Archive for April 29, 2011
Last night’s episode of The Office may have been a tearful goodbye to one of television’s favorite characters, but as it turns out, we may not have seen the last of Michael Scott.
Speaking with The Office producer Randy Cordray on FusedFilm’s FusedTV podcast, Marc Vibbert, Justin Vactor and I discussed anything and everything related to television production with Cordray, including the evolution of the single-camera comedy and, most importantly, The Office.
While Cordray was quick to reveal that it costs $150,000 a day to take ‘The Office’ on location to film, the television veteran made sure not to reveal any SPOILERS of what’s to come. Fortunately, while talking in-length about Steve Carell’s final days on The Office, and the wrap-party that followed ...
Click to continue reading ‘The Office’: You Haven’t Seen The Last Of Michael Scott
The summer movie season is upon us yet again, and despite the somewhat lackluster theater going experiences of the last few years (with some notable exceptions, of course) 2011 promises to kick off a bright and promising future for fans of the superhero and sci-fi genres in particular.
Flicks like Thor, X-Men: First Class, Green Lantern and Captain America will keep our weekends full of excitement as we try to determine of the winner of this summer’s Superhero showdown. However, even with that whirlwind competition going on, the summer’s greatest event may in fact be the culmination of a decade-long cinematic journey with Harry Potter and the Deathly Hallows: Part 2. If you haven’t seen the first trailer for that film yet… prepare to get goosebumps. Sci-fi fans will be kept busy ...
Click to continue reading Screen Rant’s 2011 Summer Movie Preview
Pixar is one of the most consistently successful film studios working today – critically, financially, you name it. Thus, when parent company Disney acquired Marvel Comics for a paltry $4 billion( hah), it was only natural for fans far and wide to wonder: Might Pixar be inclined to use their strange movie-making magic to adapt a Marvel property for the big screen?
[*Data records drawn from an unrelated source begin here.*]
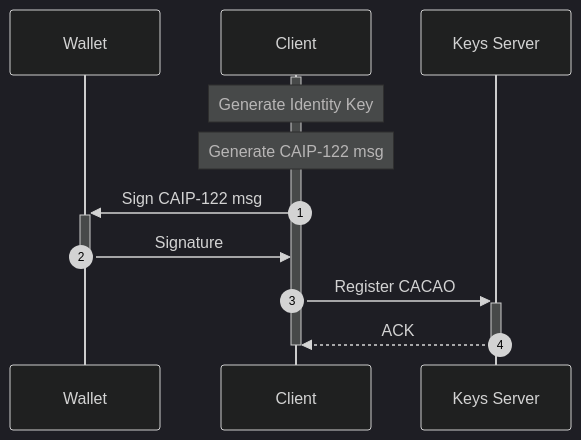
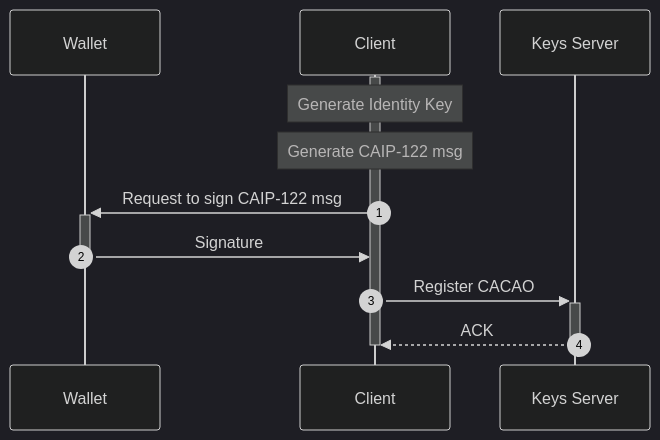
One commit to WalletConnect/walletconnect-specs changed the diagram in docs/specs/servers/keys/identity-keys.md. Above: the diagram before and after it, drawn with Mermaid (dark theme).

````diff
--- a/docs/specs/servers/keys/identity-keys.md
+++ b/docs/specs/servers/keys/identity-keys.md
@@ -5,16 +5,16 @@
 ```mermaid
 sequenceDiagram
     autonumber
     participant U AS Wallet
     participant C AS Client
     participant I AS Keys Server
 
     activate C
     Note over C: Generate Identity Key
     Note over C: Generate CAIP-122 msg
-    C->>+U: Sign CAIP-122 msg
+    C->>+U: Request to sign CAIP-122 msg
     U->>-C: Signature
     C->>+I: Register CACAO
     I-->>-C: ACK
     deactivate C
 ```
````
After all, who wouldn’t want to see, say, the Pet Avengers done in the style of Up or Finding Nemo? Well, want no more, dear readers – because Pixar Chief Creative Officer John Lasseter recently put the kibosh on such pipe dreams by saying that there would be no Pixar/Marvel team-ups, now or in the future.
Fifth films in a series are rarely considered the peak of any franchise, and in many cases are usually at the bottom. From "Star Trek" to "Friday the 13th", "A Nightmare on Elm Street" to "Rocky" - the track record is usually not that good, though there are some exceptions (chronologically speaking "Empire Strikes Back" falls under that number, while "Harry Potter and the Order of the Phoenix" ain't too shabby).
With "Fast Five" however, the fifth film in its particular series, a change in the formula and tone of the series has yielded a considerable change in critical sentiment. Before now the best reviewed film in the series was the first one "The Fast and the Furious" with a 52% and 5.4/10 on Rotten Tomatoes. The subsequent sequels hit bottom with 2009's "Fast and Furious" scoring just 27% and 4.5/10.
"Fast Five" however has scored solid reviews and currently sits at 78% and 6.3/10 with almost 120 reviews counted. The same at Metacritic where it has scored a 68/100, well above the previous peak of 58/100 that the first film scored.
General opinion seems to be that it's as dumb as it ever was, but the move of focus away from street racing and towards an old fashioned heist film, combined with a stronger casting line-up and solid stunt set pieces means it's entertaining and enjoyable even to those who normally aren't fans of the series.
I have to admit I was reluctantly dragged to see it and walked out surprised with how much I enjoyed it. What did you think? Please leave your thoughts in the comments section below and please try and keep spoilers to a minimum.
Filmmaker Steven Soderbergh and actor Channing Tatum are set to team on "Magic Mike", a privately financed comedy based on Tatum's real-life experiences as a stripper when he was 19 years old in Florida says The Hollywood Reporter.
Tatum will play Magic Mike, an experienced stripper who schools a young dancer in the tricks of the trade. Soderbergh said in a statement that he's using "Saturday Night Fever as our model".
Tatum, Nick Wechsler, Gregory Jacobs and Reid Carolin will produce while Carolin will pen the script.